Nobody knows more about environmental impact statements than me. There's nobody that understands the horror of nuclear better than me.

MOOS (voice-over): It's enough to make your head explode.

TRUMP: Nobody knows the politicians better than I do, believe me.

MOOS (voice-over): Even political opponents like Cory Booker, "I know more about Cory than he knows about himself."

TRUMP: And nobody builds walls better than me, believe me.

MOOS (voice-over): President Trump sure knows how to spew superlatives.

TRUMP: I know words. I have the best words.

I think I have the best temperament.

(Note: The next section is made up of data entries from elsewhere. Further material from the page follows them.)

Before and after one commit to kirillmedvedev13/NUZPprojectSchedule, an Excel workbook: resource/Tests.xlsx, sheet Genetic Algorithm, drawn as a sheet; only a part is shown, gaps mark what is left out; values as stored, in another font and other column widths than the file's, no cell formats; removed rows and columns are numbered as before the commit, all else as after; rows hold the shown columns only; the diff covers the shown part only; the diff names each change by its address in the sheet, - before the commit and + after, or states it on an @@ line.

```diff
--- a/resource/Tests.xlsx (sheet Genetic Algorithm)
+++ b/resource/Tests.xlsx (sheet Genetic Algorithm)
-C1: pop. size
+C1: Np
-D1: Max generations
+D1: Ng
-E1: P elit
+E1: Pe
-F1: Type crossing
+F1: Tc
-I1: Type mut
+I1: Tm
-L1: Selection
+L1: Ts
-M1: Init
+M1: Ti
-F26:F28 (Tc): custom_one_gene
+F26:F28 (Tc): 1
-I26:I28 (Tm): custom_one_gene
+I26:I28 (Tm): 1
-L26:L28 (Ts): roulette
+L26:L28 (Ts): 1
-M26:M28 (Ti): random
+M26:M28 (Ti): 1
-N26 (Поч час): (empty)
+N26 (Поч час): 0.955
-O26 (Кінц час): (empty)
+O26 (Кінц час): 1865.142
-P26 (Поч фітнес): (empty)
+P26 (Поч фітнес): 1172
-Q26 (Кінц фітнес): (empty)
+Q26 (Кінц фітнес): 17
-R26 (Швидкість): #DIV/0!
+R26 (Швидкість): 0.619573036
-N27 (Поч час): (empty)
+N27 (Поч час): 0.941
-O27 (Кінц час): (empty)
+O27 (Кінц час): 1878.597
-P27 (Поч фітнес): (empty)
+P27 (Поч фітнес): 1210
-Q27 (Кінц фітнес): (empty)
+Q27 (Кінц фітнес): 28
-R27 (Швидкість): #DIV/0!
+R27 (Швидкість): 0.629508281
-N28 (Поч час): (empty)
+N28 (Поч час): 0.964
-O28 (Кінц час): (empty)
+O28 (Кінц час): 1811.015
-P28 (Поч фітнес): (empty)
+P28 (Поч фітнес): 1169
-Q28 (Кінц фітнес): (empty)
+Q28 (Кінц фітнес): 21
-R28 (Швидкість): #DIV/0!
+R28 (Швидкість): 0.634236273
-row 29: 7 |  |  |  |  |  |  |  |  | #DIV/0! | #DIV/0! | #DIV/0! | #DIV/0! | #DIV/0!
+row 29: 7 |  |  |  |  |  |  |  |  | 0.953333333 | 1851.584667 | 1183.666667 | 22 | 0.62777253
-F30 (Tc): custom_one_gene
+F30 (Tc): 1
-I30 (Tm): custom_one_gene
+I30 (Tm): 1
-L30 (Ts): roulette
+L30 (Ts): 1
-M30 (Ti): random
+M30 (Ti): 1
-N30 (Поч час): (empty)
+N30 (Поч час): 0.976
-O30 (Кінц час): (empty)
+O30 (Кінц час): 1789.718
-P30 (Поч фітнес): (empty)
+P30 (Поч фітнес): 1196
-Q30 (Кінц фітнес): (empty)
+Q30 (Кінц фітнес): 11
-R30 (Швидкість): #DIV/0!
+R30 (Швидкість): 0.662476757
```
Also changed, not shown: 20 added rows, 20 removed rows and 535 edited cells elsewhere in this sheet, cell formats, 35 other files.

Look, nobody has better toys than I do.

MOOS (voice-over): And from a guy who doesn't like to read, this:

TRUMP: And nobody loves the Bible more than I do.

MOOS: Thou shalt not exaggerate, Mr. President.

MOOS (voice-over): For years, journalists have been chronicling Donald Trump's breathtaking self-admiration, delivered in a third person, no less.

TRUMP: Because nobody's ever had crowds like Trump has had.

MOOS: Occasionally President Trump has demonstrated a flash of humility, a moment of modesty.

TRUMP: I understand the tax laws better than almost anyone.

MOOS (voice-over): Almost anyone.


MOOS (voice-over): It means someone understands tax laws better than he does?

BETTY HUTTON, ACTOR: Anything you can do --

MOOS (voice-over): -- he can do better.

TRUMP: They're more elite than me?

I have better everything than they have, including this.

MOOS (voice-over): Jeanne Moos, CNN --

HOWARD KEEL, ACTOR: No, you can't.

HUTTON: Yes, I can, yes, I can.

MOOS (voice-over): -- New York.

KEEL: OK, thank you.


ALLEN: At this moment a robot is exploring places never before seen by humans. China's lunar rover, named Yutu 2, is sending back data and images from the far side of the moon. It made history when it touched down on Thursday, opening a new chapter in moon exploration. It's also a major milestone for China as it expands its space program.

And before we go, a story of record proportions at Tokyo's newly minted fish market. A $3 million tuna weighing a whopping 613 pounds or 278 kilograms was just sold. The New Year auction record was set by a Japanese restaurant chain whose owner says he may have gone overboard with the purchase.


KIYOSHI KIMURA, KIYOMURA COMPANY (voice-over): The tuna looks so tasty because it's fat and looks very fresh. It is a good tuna but I think I did too much.


ALLEN: That's CNN NEWSROOM. For U.S. viewers, "NEW DAY" is next. For everyone else, I'll be back with our top stories. Thanks for watching.